Records from a data collection
################

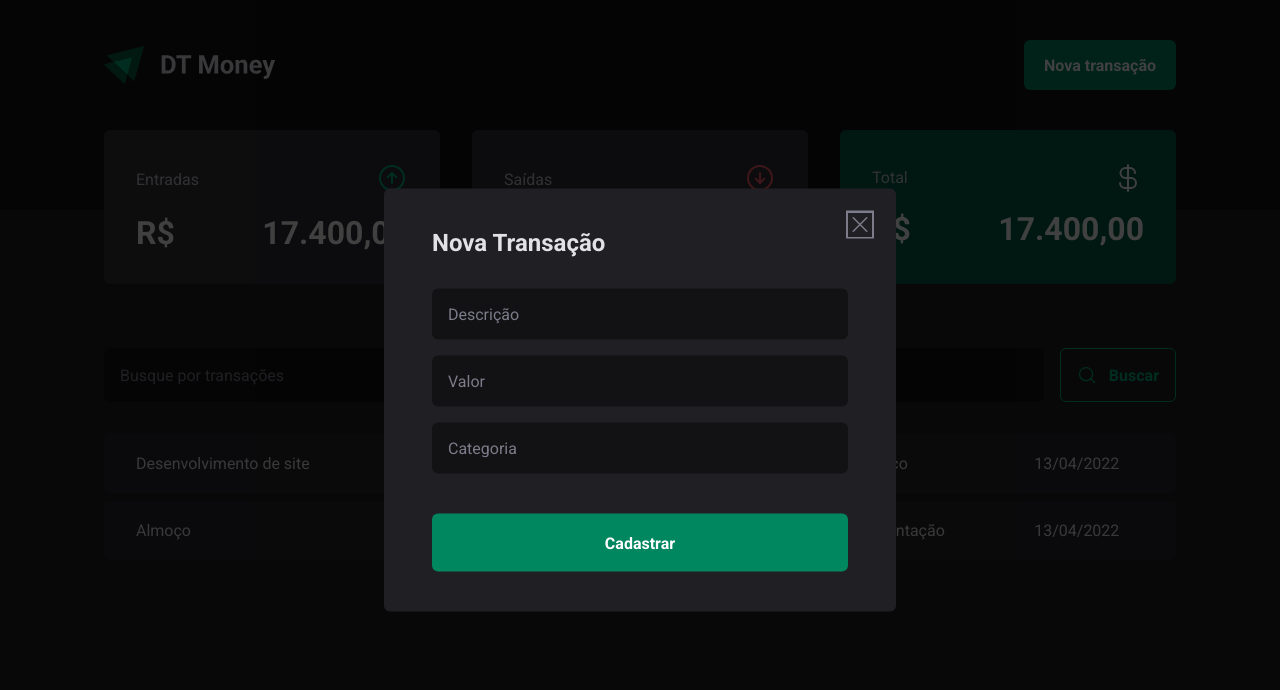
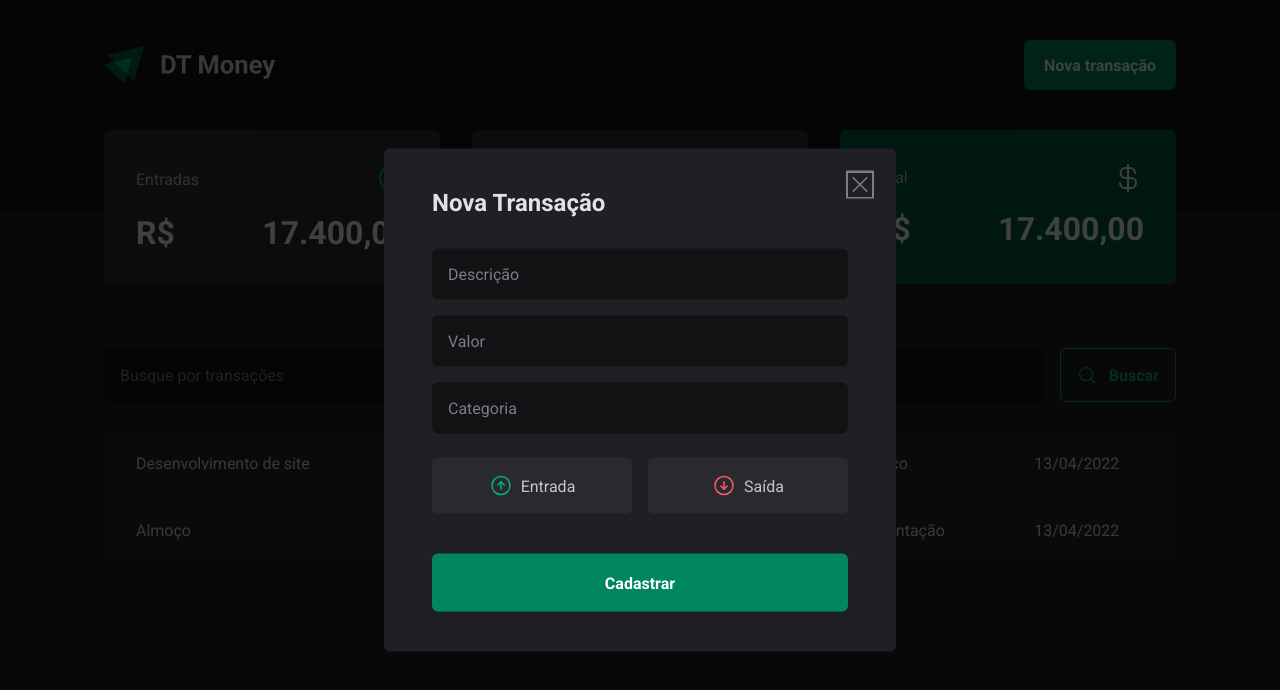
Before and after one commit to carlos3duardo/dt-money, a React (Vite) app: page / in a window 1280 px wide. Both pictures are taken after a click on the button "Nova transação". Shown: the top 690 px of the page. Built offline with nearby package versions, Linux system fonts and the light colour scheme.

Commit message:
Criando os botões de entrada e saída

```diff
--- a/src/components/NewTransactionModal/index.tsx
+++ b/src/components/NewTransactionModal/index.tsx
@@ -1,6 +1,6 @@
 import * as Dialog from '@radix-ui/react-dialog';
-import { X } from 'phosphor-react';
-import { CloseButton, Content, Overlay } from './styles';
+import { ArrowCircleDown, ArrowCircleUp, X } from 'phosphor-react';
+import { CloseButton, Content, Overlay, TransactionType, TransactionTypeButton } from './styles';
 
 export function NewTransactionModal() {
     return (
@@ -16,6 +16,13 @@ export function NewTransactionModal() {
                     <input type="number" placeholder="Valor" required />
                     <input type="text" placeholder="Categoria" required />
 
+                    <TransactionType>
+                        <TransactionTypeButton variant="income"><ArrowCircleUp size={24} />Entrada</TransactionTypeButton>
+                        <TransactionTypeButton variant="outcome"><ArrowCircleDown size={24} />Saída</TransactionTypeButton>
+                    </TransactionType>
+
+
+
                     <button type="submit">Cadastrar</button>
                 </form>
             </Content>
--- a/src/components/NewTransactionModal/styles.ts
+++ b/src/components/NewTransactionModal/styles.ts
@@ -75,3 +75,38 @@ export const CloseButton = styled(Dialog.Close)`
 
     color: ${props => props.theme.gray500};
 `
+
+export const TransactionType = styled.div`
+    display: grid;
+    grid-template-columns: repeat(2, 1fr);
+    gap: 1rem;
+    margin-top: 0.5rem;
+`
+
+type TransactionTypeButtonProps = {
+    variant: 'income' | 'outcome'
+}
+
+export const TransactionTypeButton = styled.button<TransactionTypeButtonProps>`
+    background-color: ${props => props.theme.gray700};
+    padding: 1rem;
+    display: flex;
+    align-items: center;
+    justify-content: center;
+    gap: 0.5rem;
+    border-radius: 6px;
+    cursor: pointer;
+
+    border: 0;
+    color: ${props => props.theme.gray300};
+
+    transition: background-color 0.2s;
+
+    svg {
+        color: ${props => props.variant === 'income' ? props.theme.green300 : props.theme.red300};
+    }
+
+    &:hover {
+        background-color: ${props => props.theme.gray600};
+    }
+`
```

################

[Directions for this task]
Write out each line above containing "components".

[Expected answer]
--- a/src/components/NewTransactionModal/index.tsx
+++ b/src/components/NewTransactionModal/index.tsx
--- a/src/components/NewTransactionModal/styles.ts
+++ b/src/components/NewTransactionModal/styles.ts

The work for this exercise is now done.